Review: Admissions

Jessica Murdoch 4 June 2019
Image Credit: Johan Persson

In his multi-award winning dark comedy Bad Jews (2013), playwright Joshua Harmon proved his prowess in exploring weighty cultural and religious arguments through hilarious family relationships. With this in mind, my expectations for the first touring production of his latest work, Admissions, which similarly explores far-reaching debates within a single family home, were high. Despite Harmon’s previous work having raised the metaphorical grade boundaries, I can confidently say that this production passed with flying colours.

Sherri Rosen-Mason (Alex Kingston) and her husband (Andrew Woodall), Head of the Admissions Department and Headmaster of a private New England prep school respectively, are on a mission to diversify the student body. Despite celebrating her successes in increasing BME student representation, when her son is deferred entry to Yale for ‘not ticking enough boxes’ she sees less cause for celebration. Admissions brings to the forefront the hypocrisies which underlie white liberalism, demonstrating with acerbic wit how the conflict between progressivism and self interest inhibits meaningful change.

It is evident that Harmon and director Daniel Aukin have a history of working together, as the production perfectly captured and enhanced both the sincerity and comedy offered in the script. In a particularly potent moment of direction, Sherri’s son Charlie (Ben Edelman) turned to face the audience while acknowledging the injustice of ‘elite spaces’ being filled with ‘white people’, provoking uncomfortable glances within the sea of white faces which filled the auditorium. Paul Wills’ set and Oliver Fenwick’s lighting design visually emphasised this issue; the huge, glistening all-white kitchen interior, stocked with fine wines and (apparently) unpronounceable Italian cookies bought from a morally dubious baker, provided a suitably inappropriate setting for supposedly sincere discussions of white privilege.

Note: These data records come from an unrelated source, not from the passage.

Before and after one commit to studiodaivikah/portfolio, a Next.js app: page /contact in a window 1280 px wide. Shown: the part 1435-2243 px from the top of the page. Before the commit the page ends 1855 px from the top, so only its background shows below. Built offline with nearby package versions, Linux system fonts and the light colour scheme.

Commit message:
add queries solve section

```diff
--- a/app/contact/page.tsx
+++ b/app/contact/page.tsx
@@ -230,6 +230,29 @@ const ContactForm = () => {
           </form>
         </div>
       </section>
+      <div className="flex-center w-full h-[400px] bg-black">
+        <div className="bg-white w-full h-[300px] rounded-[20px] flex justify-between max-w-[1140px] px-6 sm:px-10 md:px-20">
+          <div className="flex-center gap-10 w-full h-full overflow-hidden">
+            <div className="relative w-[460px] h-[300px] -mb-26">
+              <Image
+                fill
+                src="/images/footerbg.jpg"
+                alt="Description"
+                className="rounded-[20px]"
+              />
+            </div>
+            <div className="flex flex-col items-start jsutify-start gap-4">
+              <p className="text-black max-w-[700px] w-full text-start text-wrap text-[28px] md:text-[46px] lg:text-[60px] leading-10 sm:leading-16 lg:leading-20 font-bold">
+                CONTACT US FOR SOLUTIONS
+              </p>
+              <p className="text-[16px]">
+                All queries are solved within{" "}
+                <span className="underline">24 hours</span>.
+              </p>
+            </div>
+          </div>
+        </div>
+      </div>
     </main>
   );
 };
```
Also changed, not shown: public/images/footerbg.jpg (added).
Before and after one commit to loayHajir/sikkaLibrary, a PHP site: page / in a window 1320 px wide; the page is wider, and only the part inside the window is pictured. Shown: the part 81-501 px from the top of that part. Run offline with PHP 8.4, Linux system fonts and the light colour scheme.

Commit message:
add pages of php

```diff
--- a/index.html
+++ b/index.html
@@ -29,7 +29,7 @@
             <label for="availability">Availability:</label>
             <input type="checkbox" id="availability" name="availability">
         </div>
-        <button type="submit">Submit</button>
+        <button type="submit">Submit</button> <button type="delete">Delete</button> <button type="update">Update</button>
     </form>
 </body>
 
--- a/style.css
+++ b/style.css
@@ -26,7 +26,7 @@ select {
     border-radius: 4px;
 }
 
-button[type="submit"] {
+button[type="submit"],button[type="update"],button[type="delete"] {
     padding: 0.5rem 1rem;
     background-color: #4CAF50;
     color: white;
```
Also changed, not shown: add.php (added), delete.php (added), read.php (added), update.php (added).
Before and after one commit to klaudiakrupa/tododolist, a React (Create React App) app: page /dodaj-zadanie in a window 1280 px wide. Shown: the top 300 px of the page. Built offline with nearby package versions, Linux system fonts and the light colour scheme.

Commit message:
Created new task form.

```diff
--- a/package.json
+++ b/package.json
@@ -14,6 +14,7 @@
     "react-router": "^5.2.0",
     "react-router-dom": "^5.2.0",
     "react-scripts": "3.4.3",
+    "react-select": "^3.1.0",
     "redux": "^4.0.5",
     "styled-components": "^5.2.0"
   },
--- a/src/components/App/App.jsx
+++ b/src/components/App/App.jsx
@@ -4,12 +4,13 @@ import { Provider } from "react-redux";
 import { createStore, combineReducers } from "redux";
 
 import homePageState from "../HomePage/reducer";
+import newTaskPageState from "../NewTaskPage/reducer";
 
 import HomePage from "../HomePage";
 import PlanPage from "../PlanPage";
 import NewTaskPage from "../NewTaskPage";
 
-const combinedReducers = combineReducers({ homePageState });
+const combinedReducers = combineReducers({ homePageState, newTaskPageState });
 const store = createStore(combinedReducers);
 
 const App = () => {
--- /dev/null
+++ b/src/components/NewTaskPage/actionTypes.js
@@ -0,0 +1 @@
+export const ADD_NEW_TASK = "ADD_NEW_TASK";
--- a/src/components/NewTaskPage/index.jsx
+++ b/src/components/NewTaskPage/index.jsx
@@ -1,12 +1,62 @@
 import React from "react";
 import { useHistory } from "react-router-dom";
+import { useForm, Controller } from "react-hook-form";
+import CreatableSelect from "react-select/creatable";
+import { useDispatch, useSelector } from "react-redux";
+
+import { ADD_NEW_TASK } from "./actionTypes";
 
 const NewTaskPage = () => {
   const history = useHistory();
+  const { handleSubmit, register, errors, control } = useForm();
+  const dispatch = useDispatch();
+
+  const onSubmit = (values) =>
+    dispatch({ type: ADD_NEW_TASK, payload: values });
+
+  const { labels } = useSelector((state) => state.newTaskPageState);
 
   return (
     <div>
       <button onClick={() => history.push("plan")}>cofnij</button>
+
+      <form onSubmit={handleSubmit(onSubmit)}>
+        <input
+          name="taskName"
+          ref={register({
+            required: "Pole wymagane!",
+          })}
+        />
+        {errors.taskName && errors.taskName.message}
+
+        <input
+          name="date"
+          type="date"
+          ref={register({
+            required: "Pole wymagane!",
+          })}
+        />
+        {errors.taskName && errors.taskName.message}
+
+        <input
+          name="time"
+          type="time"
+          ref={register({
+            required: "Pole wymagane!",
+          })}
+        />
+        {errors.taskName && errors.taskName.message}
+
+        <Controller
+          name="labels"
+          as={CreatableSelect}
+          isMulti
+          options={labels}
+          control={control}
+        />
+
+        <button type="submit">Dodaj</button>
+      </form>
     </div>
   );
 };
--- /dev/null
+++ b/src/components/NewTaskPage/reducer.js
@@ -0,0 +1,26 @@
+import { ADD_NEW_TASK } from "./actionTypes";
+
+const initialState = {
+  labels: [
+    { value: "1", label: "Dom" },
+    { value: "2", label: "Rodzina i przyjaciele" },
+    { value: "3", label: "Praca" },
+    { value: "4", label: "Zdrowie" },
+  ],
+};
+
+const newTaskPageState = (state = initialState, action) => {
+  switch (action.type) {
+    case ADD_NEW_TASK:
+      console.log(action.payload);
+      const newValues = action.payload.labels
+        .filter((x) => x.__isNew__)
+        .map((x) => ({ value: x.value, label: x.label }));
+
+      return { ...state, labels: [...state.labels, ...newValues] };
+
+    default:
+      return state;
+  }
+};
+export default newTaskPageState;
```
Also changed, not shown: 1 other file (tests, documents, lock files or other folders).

To bring to life this wonderful script were an equally fabulous and perfectly cast team of actors. It is difficult to single out any one performer, although special mention must go to the trio playing Mason family. Edelman captures the angst and outrage of 17 year-old Charlie who (seemingly for the first time in his life) does not get exactly what he wants, squeezing out all the ridiculousness of his hysteria without ever becoming unbelievable. Some of the most powerful and provocative arguments come from husband and father Bill, performed wonderfully by Woodhall who not only has the most superb American accent, but completely owns the stage every time he glides into one of his brilliantly written rants. Finally, Kingston in the central role of Sherri triumphantly depicts the character’s outrageous hypocrisy whilst maintaining a hold of the audience’s sympathy. While all three display brilliant comic timing and delivery, some of the most affecting moments in the production are when they hold the space together in silence, particularly following a climatic outburst in the penultimate scene which leaves the audience and characters suspended in  palpable tension and anticipation.

The only moments which let Admissions down were the scenes between Sherri and Roberta (Margot Leicester), particularly those which opened and closed the play; unlike the convincing and nuanced interactions within the Mason family home, the conversations between these two characters felt a little underdeveloped and heavy handed, and in comparison to the rest of the production the deterioration in Sherri’s moral conviction, marked by the parallelism between the first and final scenes, felt incongruously over-theatrical. That said, these minor peeves are not enough to detract from the overall impact of the production. Hilarious, unsettling, and hugely provocative, Admissions certainly ‘ticks all the boxes’; be sure not to miss the entry deadline (it’s only here until Saturday!)